## Task statement
Word for word, copy the entire listing below, but do not carry over any pictures.
[[ Data supplied, beginning ]]
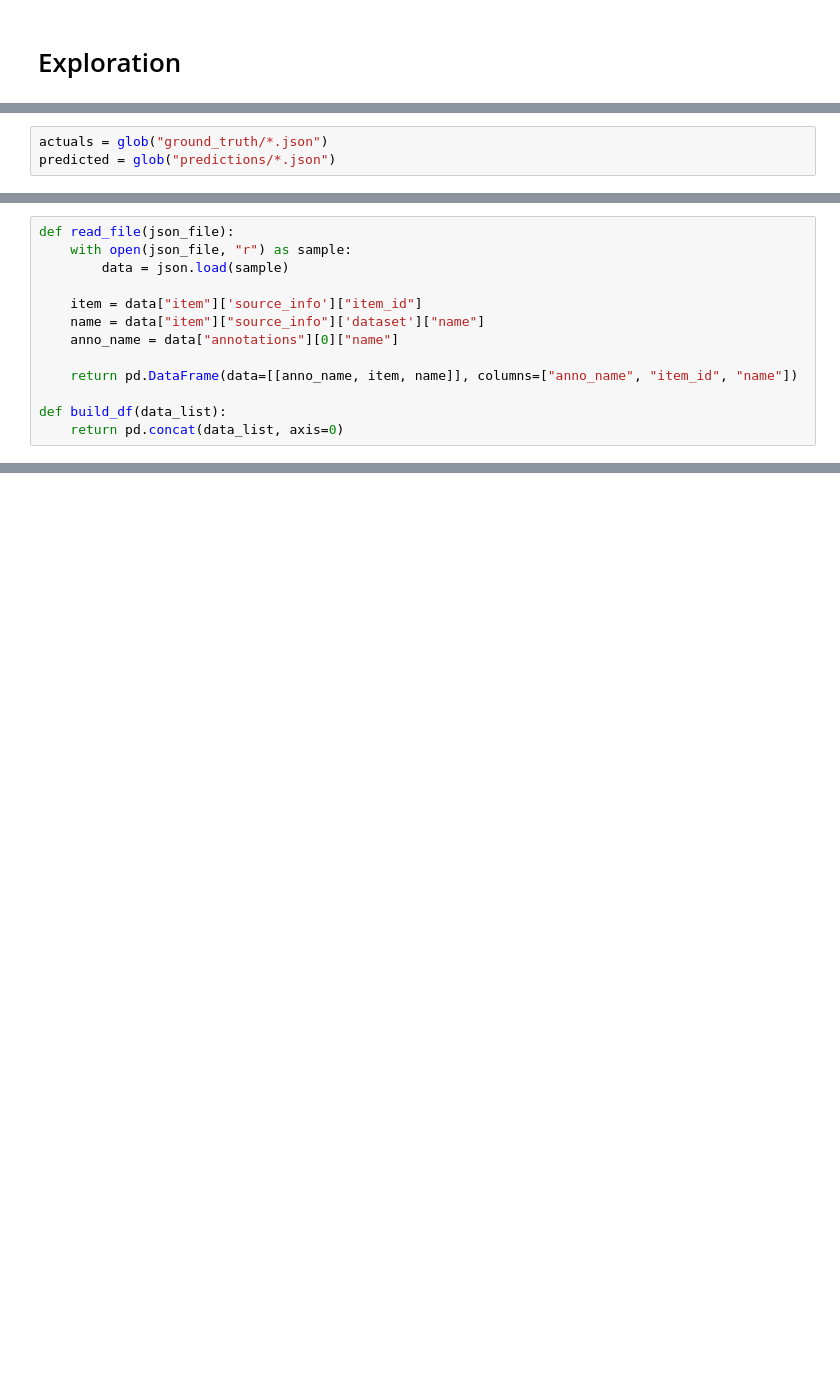
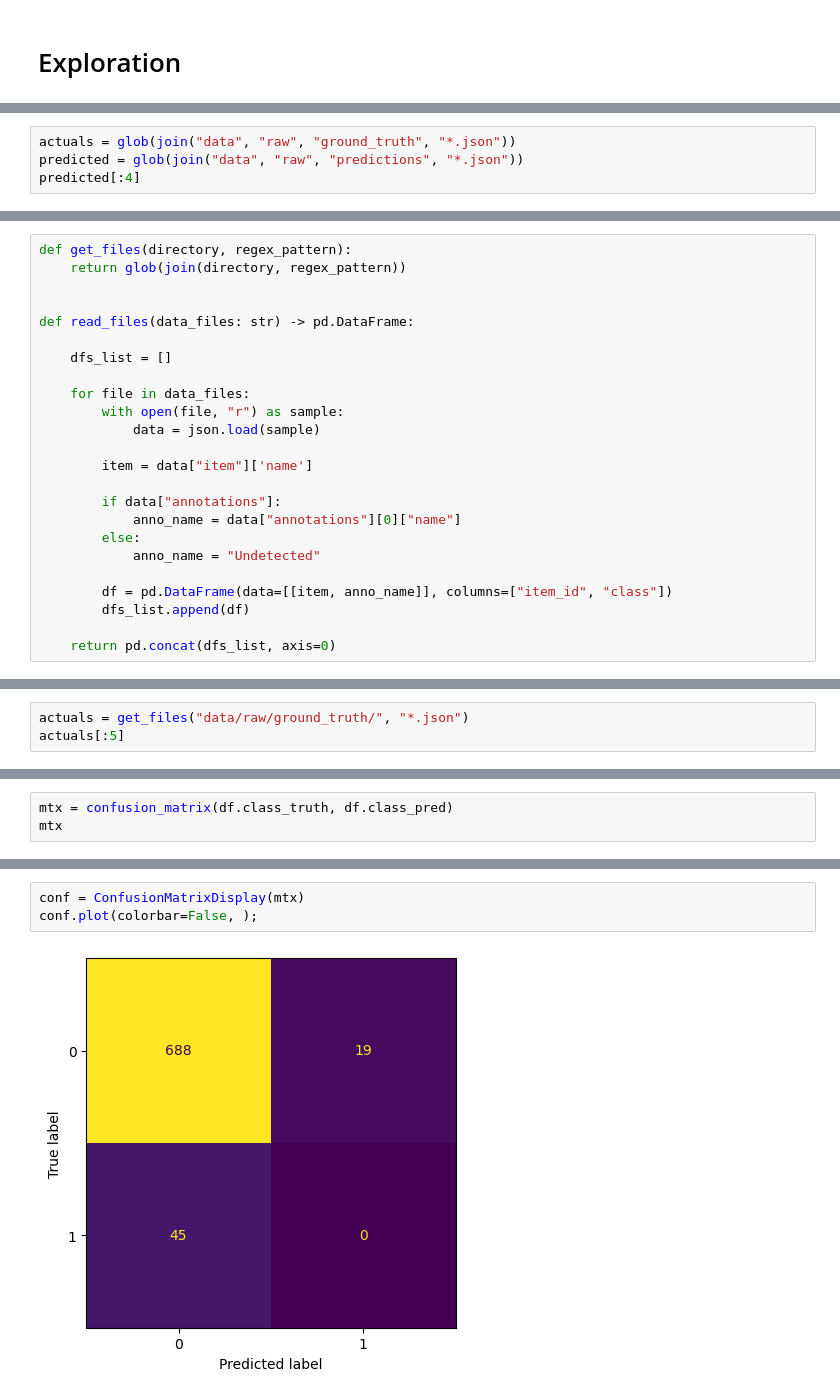
Before and after one commit to ramonpzg/agri_challenge, a Jupyter notebook: exploration.ipynb, the cells around one changed output, grey strips where cells are left out. Cells and saved outputs as stored; diff of their text form; blank space fills up the shorter version.

```diff
--- a/exploration.ipynb
+++ b/exploration.ipynb
@@ -8,3 +13,4 @@ from glob import glob
 # %%
-actuals = glob("ground_truth/*.json")
-predicted = glob("predictions/*.json")
+actuals = glob(join("data", "raw", "ground_truth", "*.json"))
+predicted = glob(join("data", "raw", "predictions", "*.json"))
+predicted[:4]
@@ -101,13 +131,24 @@ data["annotations"][0]["name"]
 # %%
-def read_file(json_file):
-    with open(json_file, "r") as sample:
-        data = json.load(sample)
+def get_files(directory, regex_pattern):
+    return glob(join(directory, regex_pattern))
 
-    item = data["item"]['source_info']["item_id"]
-    name = data["item"]["source_info"]['dataset']["name"]
-    anno_name = data["annotations"][0]["name"]
 
-    return pd.DataFrame(data=[[anno_name, item, name]], columns=["anno_name", "item_id", "name"])
+def read_files(data_files: str) -> pd.DataFrame:
 
-def build_df(data_list):
-    return pd.concat(data_list, axis=0)
+    dfs_list = []
+
+    for file in data_files:
+        with open(file, "r") as sample:
+            data = json.load(sample)
+
+        item = data["item"]['name']
+
+        if data["annotations"]:
+            anno_name = data["annotations"][0]["name"]
+        else:
+            anno_name = "Undetected"
+
+        df = pd.DataFrame(data=[[item, anno_name]], columns=["item_id", "class"])
+        dfs_list.append(df)
+
+    return pd.concat(dfs_list, axis=0)
@@ -113,0 +157,3 @@ def build_df(data_list):
+# %%
+actuals = get_files("data/raw/ground_truth/", "*.json")
+actuals[:5]
@@ -147,0 +255,3 @@ ValueError: Mixing dicts with non-Series may lead to ambiguous ordering.
+# %%
+mtx = confusion_matrix(df.class_truth, df.class_pred)
+mtx
@@ -147,0 +261,5 @@ ValueError: Mixing dicts with non-Series may lead to ambiguous ordering.
+# %%
+conf = ConfusionMatrixDisplay(mtx)
+conf.plot(colorbar=False, );
+# %% [output]
+[figure, added]
```
Also changed, not shown: parts of 46 cells of this notebook.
[[ Data supplied, end ]]
## Exercise result
Before and after one commit to ramonpzg/agri_challenge, a Jupyter notebook: exploration.ipynb, the cells around one changed output, grey strips where cells are left out. Cells and saved outputs as stored; diff of their text form; blank space fills up the shorter version.

```diff
--- a/exploration.ipynb
+++ b/exploration.ipynb
@@ -8,3 +13,4 @@ from glob import glob
 # %%
-actuals = glob("ground_truth/*.json")
-predicted = glob("predictions/*.json")
+actuals = glob(join("data", "raw", "ground_truth", "*.json"))
+predicted = glob(join("data", "raw", "predictions", "*.json"))
+predicted[:4]
@@ -101,13 +131,24 @@ data["annotations"][0]["name"]
 # %%
-def read_file(json_file):
-    with open(json_file, "r") as sample:
-        data = json.load(sample)
+def get_files(directory, regex_pattern):
+    return glob(join(directory, regex_pattern))
 
-    item = data["item"]['source_info']["item_id"]
-    name = data["item"]["source_info"]['dataset']["name"]
-    anno_name = data["annotations"][0]["name"]
 
-    return pd.DataFrame(data=[[anno_name, item, name]], columns=["anno_name", "item_id", "name"])
+def read_files(data_files: str) -> pd.DataFrame:
 
-def build_df(data_list):
-    return pd.concat(data_list, axis=0)
+    dfs_list = []
+
+    for file in data_files:
+        with open(file, "r") as sample:
+            data = json.load(sample)
+
+        item = data["item"]['name']
+
+        if data["annotations"]:
+            anno_name = data["annotations"][0]["name"]
+        else:
+            anno_name = "Undetected"
+
+        df = pd.DataFrame(data=[[item, anno_name]], columns=["item_id", "class"])
+        dfs_list.append(df)
+
+    return pd.concat(dfs_list, axis=0)
@@ -113,0 +157,3 @@ def build_df(data_list):
+# %%
+actuals = get_files("data/raw/ground_truth/", "*.json")
+actuals[:5]
@@ -147,0 +255,3 @@ ValueError: Mixing dicts with non-Series may lead to ambiguous ordering.
+# %%
+mtx = confusion_matrix(df.class_truth, df.class_pred)
+mtx
@@ -147,0 +261,5 @@ ValueError: Mixing dicts with non-Series may lead to ambiguous ordering.
+# %%
+conf = ConfusionMatrixDisplay(mtx)
+conf.plot(colorbar=False, );
+# %% [output]
+[figure, added]
```
Also changed, not shown: parts of 46 cells of this notebook.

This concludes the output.